■ **WHAT YOU HAVE TO DO**
Go through the entries, filter for the word "index", and copy every line that has it.

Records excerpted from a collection
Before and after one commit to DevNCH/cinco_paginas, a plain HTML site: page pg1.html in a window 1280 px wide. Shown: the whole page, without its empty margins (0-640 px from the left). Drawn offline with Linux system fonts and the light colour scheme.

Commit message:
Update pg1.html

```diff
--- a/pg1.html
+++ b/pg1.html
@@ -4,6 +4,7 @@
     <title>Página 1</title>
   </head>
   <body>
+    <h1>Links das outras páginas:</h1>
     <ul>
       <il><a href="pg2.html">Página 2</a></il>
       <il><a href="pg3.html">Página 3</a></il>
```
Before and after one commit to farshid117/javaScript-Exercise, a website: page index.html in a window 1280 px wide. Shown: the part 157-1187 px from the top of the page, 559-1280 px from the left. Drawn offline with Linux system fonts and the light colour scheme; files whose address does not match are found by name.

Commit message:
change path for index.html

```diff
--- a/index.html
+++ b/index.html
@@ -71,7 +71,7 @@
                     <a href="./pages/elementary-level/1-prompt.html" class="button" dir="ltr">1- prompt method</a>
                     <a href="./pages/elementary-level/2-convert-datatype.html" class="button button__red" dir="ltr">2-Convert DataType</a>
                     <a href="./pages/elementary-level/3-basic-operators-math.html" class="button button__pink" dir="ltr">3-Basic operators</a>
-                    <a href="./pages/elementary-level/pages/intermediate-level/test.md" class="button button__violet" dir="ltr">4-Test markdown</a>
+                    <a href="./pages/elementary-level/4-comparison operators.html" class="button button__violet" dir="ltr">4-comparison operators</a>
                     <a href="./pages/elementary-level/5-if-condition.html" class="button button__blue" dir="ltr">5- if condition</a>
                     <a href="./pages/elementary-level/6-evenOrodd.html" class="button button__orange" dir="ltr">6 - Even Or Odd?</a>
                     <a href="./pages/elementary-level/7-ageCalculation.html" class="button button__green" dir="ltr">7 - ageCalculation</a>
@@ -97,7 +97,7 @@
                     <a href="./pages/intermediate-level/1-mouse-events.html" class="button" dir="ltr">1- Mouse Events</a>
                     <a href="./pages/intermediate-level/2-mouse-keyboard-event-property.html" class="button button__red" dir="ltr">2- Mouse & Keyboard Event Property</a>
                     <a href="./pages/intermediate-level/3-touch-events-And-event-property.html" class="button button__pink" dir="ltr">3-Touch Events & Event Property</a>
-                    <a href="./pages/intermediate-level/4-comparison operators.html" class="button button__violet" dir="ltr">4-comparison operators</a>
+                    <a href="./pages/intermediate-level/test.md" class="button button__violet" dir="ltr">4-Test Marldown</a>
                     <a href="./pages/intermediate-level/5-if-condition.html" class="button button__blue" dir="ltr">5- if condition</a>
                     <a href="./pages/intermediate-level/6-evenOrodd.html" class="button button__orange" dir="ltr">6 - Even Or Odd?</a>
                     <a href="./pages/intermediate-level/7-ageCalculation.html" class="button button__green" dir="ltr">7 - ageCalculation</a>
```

■ **EXERCISE RESULT**
Before and after one commit to farshid117/javaScript-Exercise, a website: page index.html in a window 1280 px wide. Shown: the part 157-1187 px from the top of the page, 559-1280 px from the left. Drawn offline with Linux system fonts and the light colour scheme; files whose address does not match are found by name.
change path for index.html
--- a/index.html
+++ b/index.html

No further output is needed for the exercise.